Sometimes a story is just too perfect to believe and this fabulous record stretched our credulity almost to breaking point. A pitch perfect 10 song blinder with an Everly Brothers sound-alike set of twins singing a tremendous selection of songs (including two by Robbie Fulks) and backed by a great trio of Don Heffington on drums, Greg Leisz on steel guitar and Marvin Etzioni on bass and production duties, recorded in 1995 and only now seeing the light of day? Hard to believe.
Some Googling backs this up. The Williams Brothers (David and Andrew), nephews of Andy Williams (it just gets better doesn’t it) apparently did have some success in the late eighties and early nineties. How and why they then fell off the radar isn’t too clear but apparently they went their separate ways leaving this nugget waiting to be discovered.
Anyhow, the twins plus their stellar trio recorded these songs live in the studio straight to tape, trying to recreate a Sun Records type of vibe. Etzioni is at the helm throughout, writing four of the songs on display with the Everly Brothers clearly in his mind. The songs swing and vibrate with a classic fifties sound reminding one of Elvis Costello and T-Bone Burnett in their guise as The Coward Brothers, evident from the opening cover of Fulks’ Tears Only Run One Way which is nothing short of brilliant in its fulsome country lope with keening pedal steel and the twins singing as if conjoined. Obviously enjoying revisiting this age of rock’n’roll innocence, they tear through two songs which both have a heart of darkness to them as if they were playing a high school prom but then vintage rock’n’roll always had a bit of a death wish about it so their versions of Robbie Fulks’ She Took A Lot of Pills And Died and The Kinks Dave Davies’ Death Of A Clown fit right in here.

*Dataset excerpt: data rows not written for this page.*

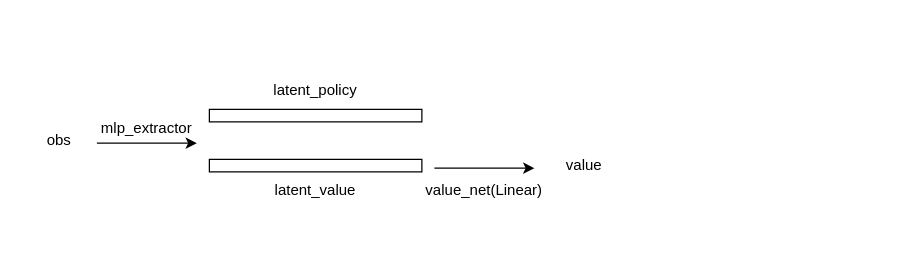
The draw.io diagram ppo.drawio in Reynoll/Repository, before the edit. Source tidied: cells renumbered, new cells numbered last; positions are measured from the earlier drawing's top-left corner, leaving out a move shared by most shapes. Both pictures are drawn from the tidied source at 125%, with x=0, y=0 at pixel (21, 71).
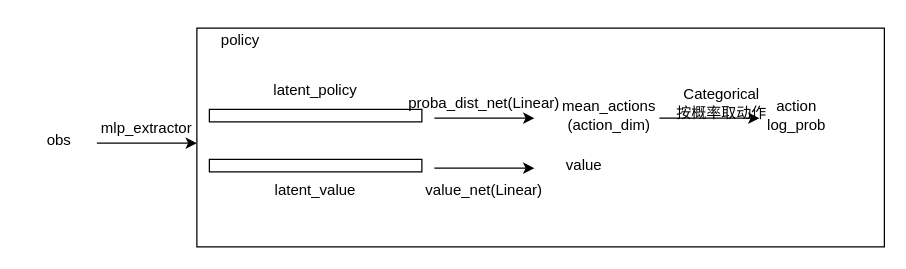
The same diagram, later.

The edit, as a diff of the source:
```diff
@@
+    <mxCell id="12" style="rounded=0;whiteSpace=wrap;html=1;" parent="1" vertex="1">
+      <mxGeometry x="140" y="-35" width="550" height="175" as="geometry" />
+    </mxCell>
@@
+    <mxCell id="13" style="endArrow=classic;html=1;rounded=0;" parent="1" edge="1">
+      <mxGeometry relative="1" as="geometry">
+        <mxPoint x="330" y="37" as="sourcePoint" />
+        <mxPoint x="410" y="37" as="targetPoint" />
+      </mxGeometry>
+    </mxCell>
+    <mxCell id="14" value="proba_dist_net(Linear)" style="text;strokeColor=none;align=center;fillColor=none;html=1;verticalAlign=middle;whiteSpace=wrap;rounded=0;" parent="1" vertex="1">
+      <mxGeometry x="340" y="10" width="60" height="30" as="geometry" />
+    </mxCell>
+    <mxCell id="15" value="mean_actions&lt;br&gt;(action_dim)" style="text;strokeColor=none;align=center;fillColor=none;html=1;verticalAlign=middle;whiteSpace=wrap;rounded=0;" parent="1" vertex="1">
+      <mxGeometry x="440" y="20" width="60" height="30" as="geometry" />
+    </mxCell>
+    <mxCell id="16" style="endArrow=classic;html=1;rounded=0;" parent="1" edge="1">
+      <mxGeometry relative="1" as="geometry">
+        <mxPoint x="510" y="37" as="sourcePoint" />
+        <mxPoint x="590" y="37" as="targetPoint" />
+      </mxGeometry>
+    </mxCell>
+    <mxCell id="17" value="Categorical&lt;br&gt;按概率取动作" style="text;strokeColor=none;align=center;fillColor=none;html=1;verticalAlign=middle;whiteSpace=wrap;rounded=0;" parent="1" vertex="1">
+      <mxGeometry x="520" y="10" width="80" height="30" as="geometry" />
+    </mxCell>
+    <mxCell id="18" value="action&lt;br&gt;log_prob" style="text;strokeColor=none;align=center;fillColor=none;html=1;verticalAlign=middle;whiteSpace=wrap;rounded=0;" parent="1" vertex="1">
+      <mxGeometry x="590" y="20" width="60" height="30" as="geometry" />
+    </mxCell>
+    <mxCell id="19" value="policy" style="text;strokeColor=none;align=center;fillColor=none;html=1;verticalAlign=middle;whiteSpace=wrap;rounded=0;" parent="1" vertex="1">
+      <mxGeometry x="145" y="-40" width="60" height="30" as="geometry" />
+    </mxCell>
```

Etzioni excels on the title track which is the most Everly like song on the album although it twists its way through key and tempo changes in an oddly intriguing manner. You Can’t Hurt Me and Cryin’ And Lyin’ may be more straightforward but with Leisz’s pedal steel driving the songs they are so authentic they almost hurt. And speaking of hurt, Unanswered Prayers is the follow up to Love Hurts you’ve been waiting all these years for.
As befits an album steeped in a 1950’s vibe, the 10 songs here are delivered in a 22 minute blast but each minute counts and there’s no sense of being short changed. It’s a brilliant album and is highly recommended.